"There are a lot of issues the museum could examine," he says. "The question is how you get into them. The controversies involve some fairly big actors. These are big targets. You will get all kinds of opposition."
Indeed, the FDNY, the Port Authority, the city, the Giuliani faction, ex-Governor Pataki, and Mayor Bloomberg all have an interest in presenting a certain portrait of 9/11.
Of course, there are also family members who don't believe the museum should examine the controversial stuff. Eileen Torres, who lost her cousin, a firefighter, in the attacks, says the museum should focus on remembrance. "It has to be about the people who died, honoring them," she says. "There are extremely important issues, but they shouldn't be the focal point. "
Lee Ielpi, who lost his son on 9/11, helped found the Tribute Center and sits on the memorial board. He says the museum should take a wider view. "We have an opportunity to show the events of 9/11, but we also have an obligation to inform the millions of people that will come here about the effects of hatred and intolerance," he says.
"A lot of things happened here; some haven't been proven," he adds. "I'm more concerned about tomorrow. If you want to touch base, you can look at the controversies, but if you want to hit a home run, it's the broader picture."
And what about the people who are actually in charge of creating the museum? Alice Greenwald, the executive vice president for programs, offers some clues in an open letter on the museum's website: "The museum at Ground Zero has the potential to educate and inspire with great power and authenticity," she writes, and, "most importantly," it will "facilitate the individual and communal grieving process." Elsewhere, the website states that the museum will "bear solemn witness" to the attacks.
Salvatore Cassano, the top uniformed member of the FDNY and an advisor to the memorial group, answers the question carefully: "There are people with differing opinions," he says. "It's important to tell what happened that day, and at the same time, to be sensitive to the needs of the families so they don't feel they are reliving it. It's a gentle balance."
Ask him whether the respiratory fallout should be part of an exhibit, and Cassano demurs. Ask him whether the problems in the emergency response should be highlighted, and he says: "They might be."
With three years to go, the curators of the museum have plenty of time to struggle with these questions, but for inspiration, they might look at a quote posted on a wall just inside the Tribute Center gallery.
The line is from Michael Macko, the son of a victim in the 1993 bombing, who points out how that earlier attack has faded from public memory: "How quickly it was reopened . . . the hole filled . . . Over the years everything was forgotten.
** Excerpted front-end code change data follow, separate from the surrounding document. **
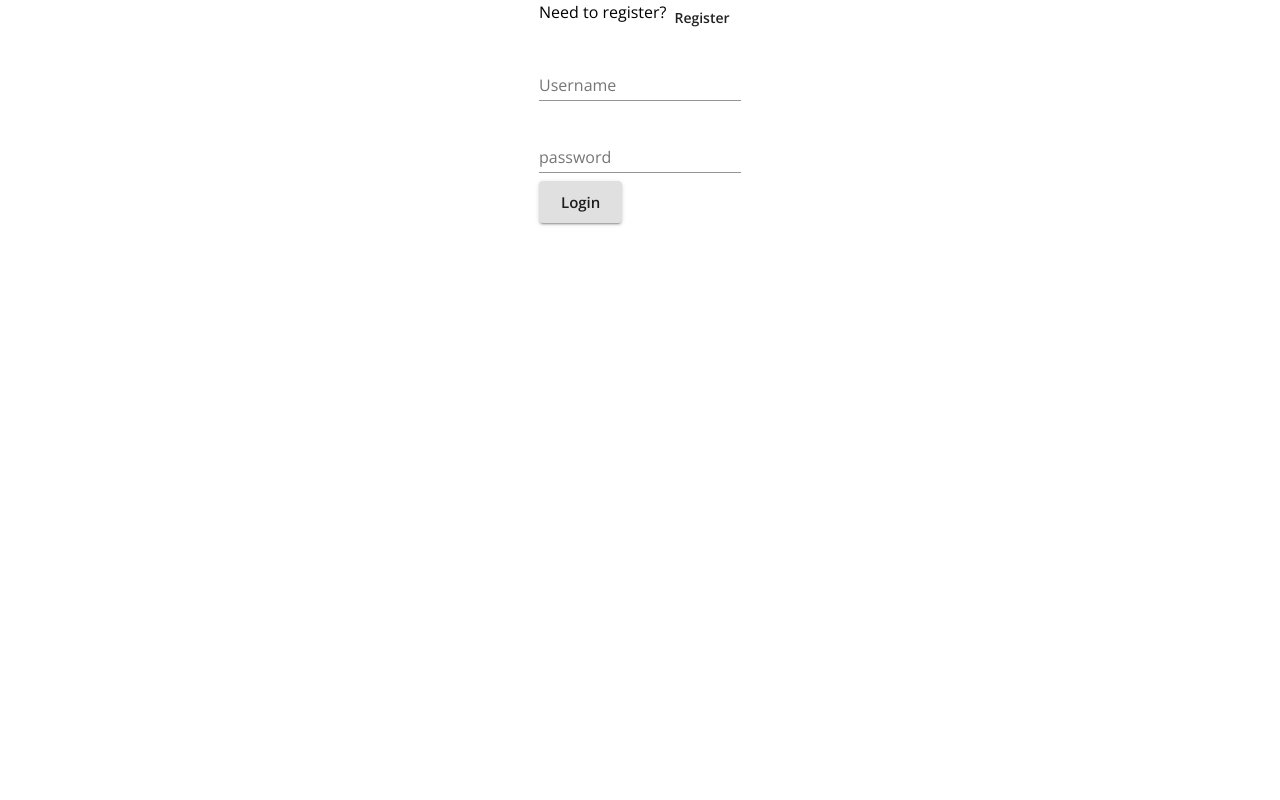
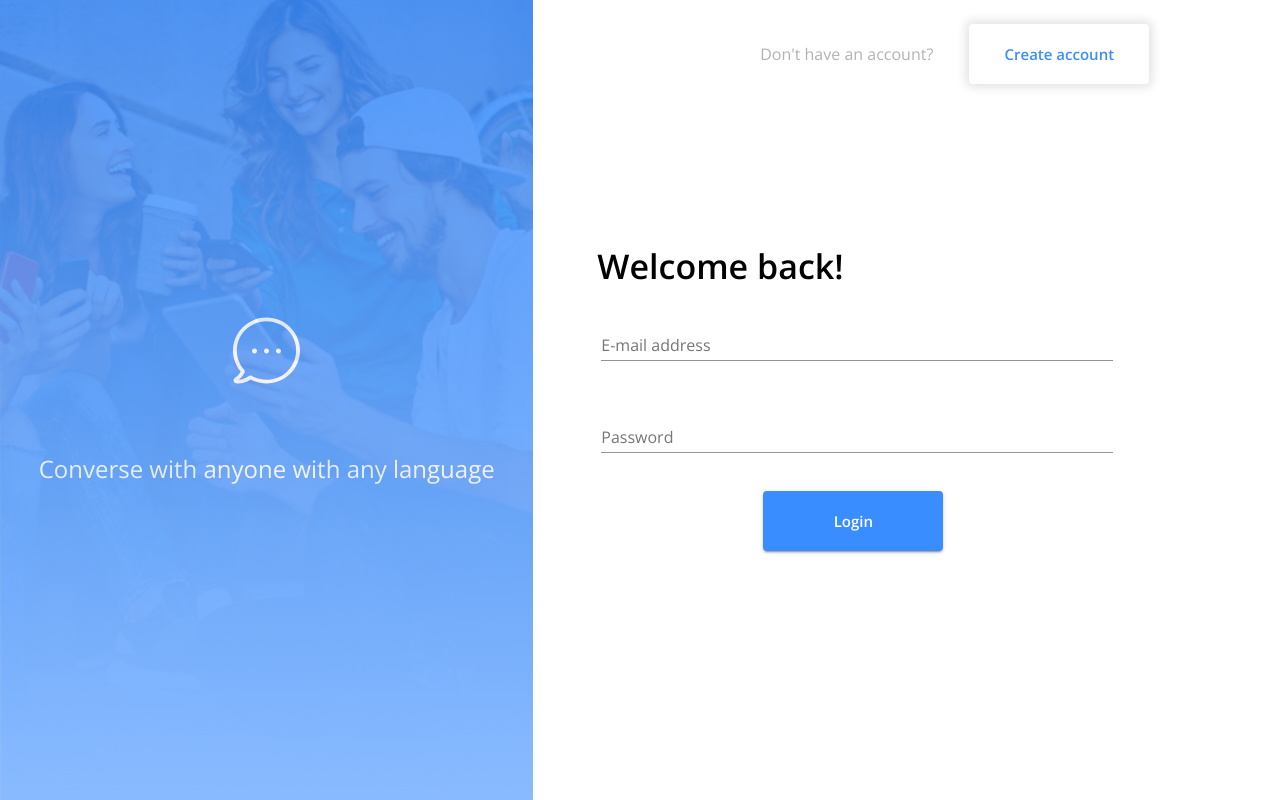
Before and after one commit to sebthtan/messenger-project, a React (Create React App) app in the folder client/: page /login in a window 1280 px wide. Built offline with nearby package versions, Linux system fonts and the light colour scheme; no server answers.

Commit message:
refactored login to use e-mail address

```diff
--- a/client/src/Login.js
+++ b/client/src/Login.js
@@ -3,24 +3,27 @@ import { Redirect, useHistory } from "react-router-dom";
 import { connect } from "react-redux";
 import {
   Grid,
-  Box,
   Typography,
   Button,
   FormControl,
   TextField,
+  Hidden,
 } from "@material-ui/core";
 import { login } from "./store/utils/thunkCreators";
+import HomeSideBanner from './components/HomeSideBanner/HomeSideBanner'
+import useStyles from './Styles'
 
 const Login = (props) => {
   const history = useHistory();
   const { user, login } = props;
+  const classes = useStyles()
 
   const handleLogin = async (event) => {
     event.preventDefault();
-    const username = event.target.username.value;
+    const email = event.target.email.value;
     const password = event.target.password.value;
 
-    await login({ username, password });
+    await login({ email, password });
   };
 
   if (user.id) {
@@ -28,41 +31,68 @@ const Login = (props) => {
   }
 
   return (
-    <Grid container justify="center">
-      <Box>
-        <Grid container item>
-          <Typography>Need to register?</Typography>
-          <Button onClick={() => history.push("/register")}>Register</Button>
+    <Grid container component='main'>
+      <Hidden xsDown>
+        <HomeSideBanner />
+      </Hidden>
+      <Grid item xs={12} sm={8} md={6} style={{ padding: '20px' }}>
+        <Grid container spacing={4} direction='row' justify='flex-end' alignItems='center'>
+          <Grid item>
+            <Typography
+              className={classes.label}>Don't have an account?
+            </Typography>
           </Grid>
-        <form onSubmit={handleLogin}>
-          <Grid>
-            <Grid>
-              <FormControl margin="normal" required>
+          <Grid item>
+            <Button
+              onClick={() => history.push("/register")}
+              variant='contained'
+              size='large'
+              className={classes.redirect}
+            >Create account</Button>
+          </Grid>
+        </Grid>
+        <Grid container direction='column' className={classes.root}>
+          <Grid container direction='column' className={classes.form}>
+            <Typography variant="h4" className={classes.formMessage}>Welcome back!</Typography>
+            <form onSubmit={handleLogin} className='login-signup'>
+              <Grid className={classes.xcentered}>
+                <FormControl margin='normal' className={classes.full}>
                   <TextField
-                  aria-label="username"
-                  label="Username"
-                  name="username"
+                    aria-label="email"
+                    label="E-mail address"
+                    name="email"
                     type="text"
+                    className={classes.input}
                   />
                 </FormControl>
               </Grid>
-            <FormControl margin="normal" required>
+              <Grid className={classes.xcentered}>
+                <FormControl margin='normal' className={classes.full}>
                   <TextField
-                label="password"
+                    label="Password"
                     aria-label="password"
                     type="password"
                     name="password"
+                    className={classes.input}
                   />
                 </FormControl>
-            <Grid>
-              <Button type="submit" variant="contained" size="large">
+              </Grid>
+              <Grid className={classes.xcentered}>
+                <Button type="submit"
+                  variant="contained"
+                  size="large"
+                  color='primary'
+                  className={classes.submit}>
                   Login
                 </Button>
               </Grid>
+            </form>
           </Grid>
-        </form>
-      </Box>
         </Grid>
+      </Grid>
+    </Grid >
+
+
   );
 };
 
--- a/client/src/Signup.js
+++ b/client/src/Signup.js
@@ -3,7 +3,6 @@ import { Redirect, useHistory } from "react-router-dom";
 import { connect } from "react-redux";
 import {
   Grid,
-  Box,
   Typography,
   Button,
   FormControl,
@@ -58,7 +57,7 @@ const Login = (props) => {
               onClick={() => history.push("/login")}
               variant='contained'
               size='large'
-              className={classes.loginButton}
+              className={classes.redirect}
             >Login</Button>
           </Grid>
         </Grid>
@@ -111,7 +110,7 @@ const Login = (props) => {
                   color='primary'
                   className={classes.submit}>
                   Create
-            </Button>
+                </Button>
               </Grid>
             </form>
           </Grid>
--- a/client/src/Styles.js
+++ b/client/src/Styles.js
@@ -59,7 +59,7 @@ const useStyles = makeStyles({
     formMessage: {
         fontWeight: 900,
     },
-    loginButton: {
+    redirect: {
         backgroundColor: 'white',
         boxShadow: '0 0 10px 4px rgba(0, 0, 0, 0.1)',
         color: '#3A8DFF',
@@ -69,7 +69,7 @@ const useStyles = makeStyles({
         alignSelf: 'center'
     },
     label: {
-        color: 'rgba(0, 0, 0, 0.5)',
+        color: 'rgba(0, 0, 0, 0.3)',
     }
 })
 
```
Also changed, not shown: 1 other file (tests, documents, lock files or other folders). Lines whose indentation alone changed are shown as unchanged.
If we don't remember these bombings, then we've lost more than the lives and the buildings."